A total of 47 fatal and 251 nonfatal CVD events occurred among participants. Non-CVD-related mortality events occurred among 279 individuals.

Resting heart rate (per 10 bpm) did not associate significantly with CVD (rate ratio [RR], 1.10; 95% CI, 0.96-1.25; P =.166) or all-cause mortality (RR, 1.01; 95% CI, 0.90-1.14; P =.864). Significant associations were not observed between CVD or all-cause mortality with SD of N-N R-R intervals, root mean square of the sum of the squares of differences between N-N R-R intervals, low frequency power, high frequency power, low/high frequency ratio, or total power (all P ³.076).

No modifying effect was observed for glycemic status with any rHR or HRV assessments (P ³.298).

The change in rHR and HRV over 5 years were not associated with CVD or all-cause mortality (all P >.05).

This study was limited by its participants being primarily White men who were civil servants with a higher level of physical activity and a lower prevalence of smoking than in the general populations. Future studies should include a more varied group of participants so study results can be generalized to a diverse population.

The study authors concluded that regardless of glycemic control, rHR and HRV over 5 years were not significant predictors of CVD or all-cause mortality.

Reference

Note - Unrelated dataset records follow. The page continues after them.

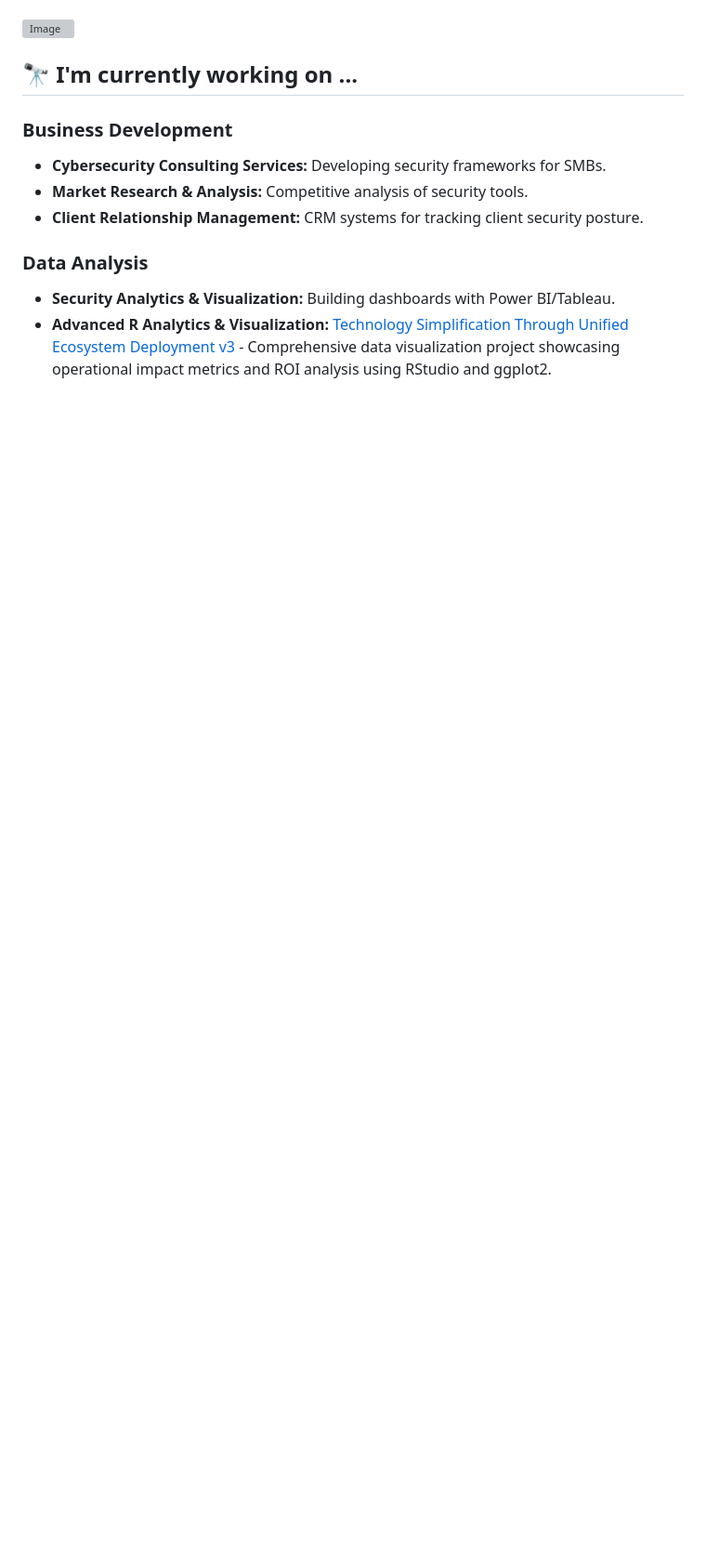
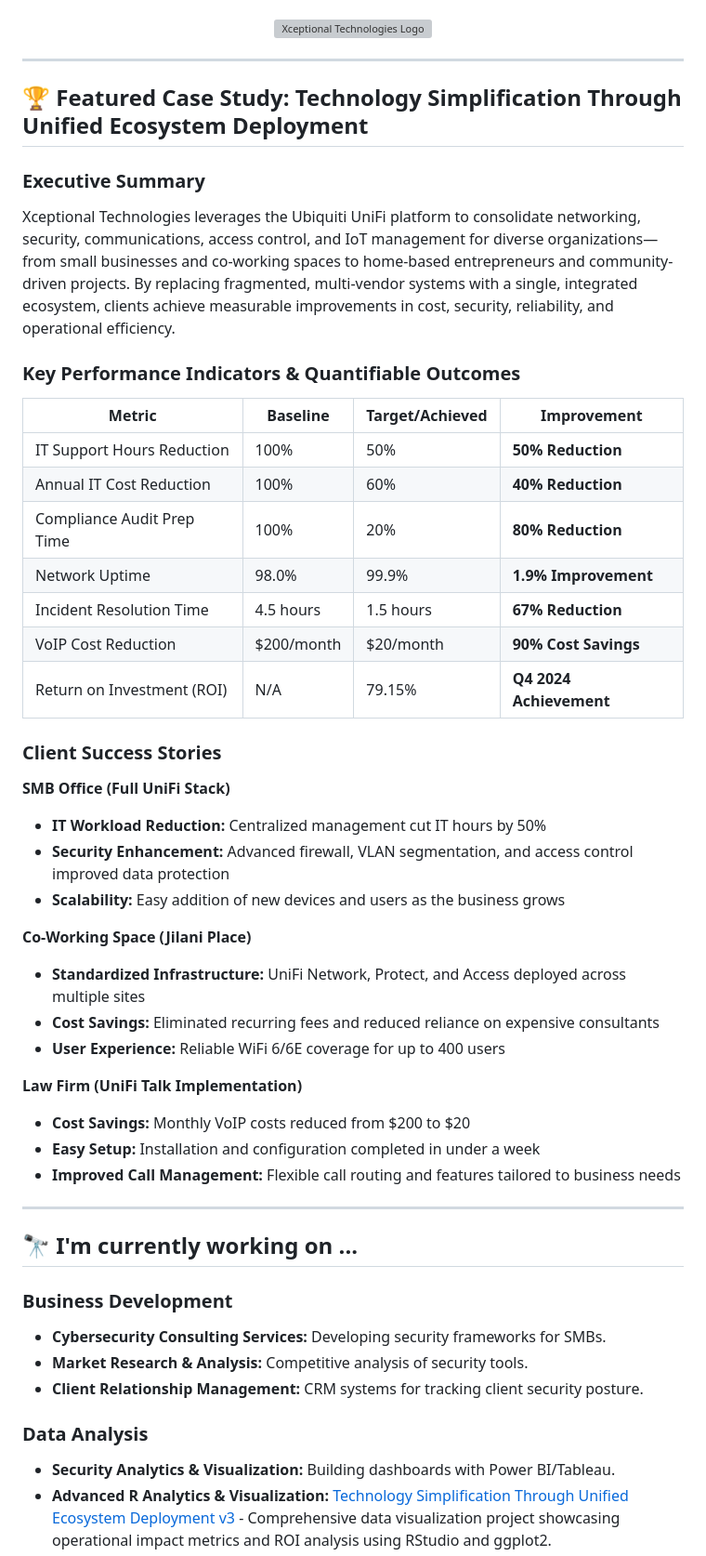
Before and after one commit to nakiachampion/ProfessionalPortfolio9Jun25, a Markdown page: README.md, the part around one of its changes. Shown at 93% size. GitHub-like rendering; blank space fills up the shorter version; grey boxes are pictures that could not be loaded.

Commit message:
Update README.md
Case Study integrated

```diff
--- a/README.md
+++ b/README.md
@@ -4,7 +4,47 @@
 
 [Cybersecurity Professional](https://www.linkedin.com/in/nakia-muhammad-champion/), [YouTuber](https://www.youtube.com/@xtechechnologies)
 
-![Image](https://github.com/user-attachments/assets/285cf477-123c-40f6-ba47-be506146bb8c)
+<div align="center">
+<img src="https://github.com/user-attachments/assets/285cf477-123c-40f6-ba47-be506146bb8c" alt="Xceptional Technologies Logo" width="400"/>
+</div>
+
+---
+
+## 🏆 Featured Case Study: Technology Simplification Through Unified Ecosystem Deployment
+
+### Executive Summary
+Xceptional Technologies leverages the Ubiquiti UniFi platform to consolidate networking, security, communications, access control, and IoT management for diverse organizations—from small businesses and co-working spaces to home-based entrepreneurs and community-driven projects. By replacing fragmented, multi-vendor systems with a single, integrated ecosystem, clients achieve measurable improvements in cost, security, reliability, and operational efficiency.
+
+### Key Performance Indicators & Quantifiable Outcomes
+
+| **Metric** | **Baseline** | **Target/Achieved** | **Improvement** |
+|------------|--------------|---------------------|-----------------|
+| IT Support Hours Reduction | 100% | 50% | **50% Reduction** |
+| Annual IT Cost Reduction | 100% | 60% | **40% Reduction** |
+| Compliance Audit Prep Time | 100% | 20% | **80% Reduction** |
+| Network Uptime | 98.0% | 99.9% | **1.9% Improvement** |
+| Incident Resolution Time | 4.5 hours | 1.5 hours | **67% Reduction** |
+| VoIP Cost Reduction | $200/month | $20/month | **90% Cost Savings** |
+| Return on Investment (ROI) | N/A | 79.15% | **Q4 2024 Achievement** |
+
+### Client Success Stories
+
+**SMB Office (Full UniFi Stack)**
+- **IT Workload Reduction:** Centralized management cut IT hours by 50%
+- **Security Enhancement:** Advanced firewall, VLAN segmentation, and access control improved data protection
+- **Scalability:** Easy addition of new devices and users as the business grows
+
+**Co-Working Space (Jilani Place)**
+- **Standardized Infrastructure:** UniFi Network, Protect, and Access deployed across multiple sites
+- **Cost Savings:** Eliminated recurring fees and reduced reliance on expensive consultants
+- **User Experience:** Reliable WiFi 6/6E coverage for up to 400 users
+
+**Law Firm (UniFi Talk Implementation)**
+- **Cost Savings:** Monthly VoIP costs reduced from $200 to $20
+- **Easy Setup:** Installation and configuration completed in under a week
+- **Improved Call Management:** Flexible call routing and features tailored to business needs
+
+---
 
 ## 🔭 I'm currently working on ...
 
```
Also changed, not shown: other parts of README.md (+37 -1 lines).
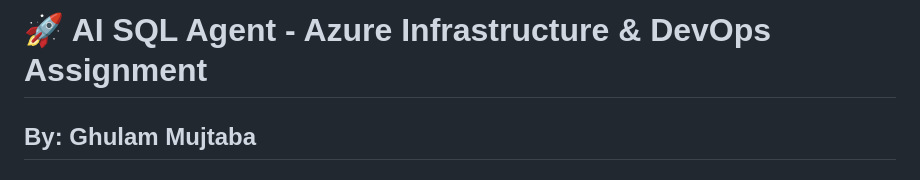
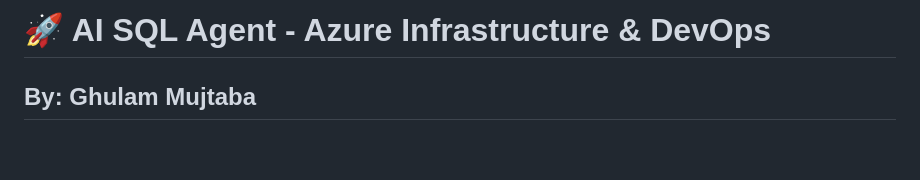
Before and after one commit to Mujtaba10022/azure-infra-devops-assignment, a Markdown page: README.md, the part around the change. Drawn GitHub-style; blank space fills up the shorter version.

```diff
--- a/README.md
+++ b/README.md
@@ -1,4 +1,4 @@
-# 🚀 AI SQL Agent - Azure Infrastructure & DevOps Assignment
+# 🚀 AI SQL Agent - Azure Infrastructure & DevOps
 
 ## By:  Ghulam Mujtaba
 ## Live Demo: http://172.171.132.109
```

Hansen CS, Jørgensen ME, Malik M, et al. Heart rate and heart rate variability changes are not related to future cardiovascular disease and death in people with and without dysglycemia: a downfall of risk markers? The Whitehall II Cohort Study. Diabetes Care. Published online February 1, 2021. doi:10.2337/dc20-2490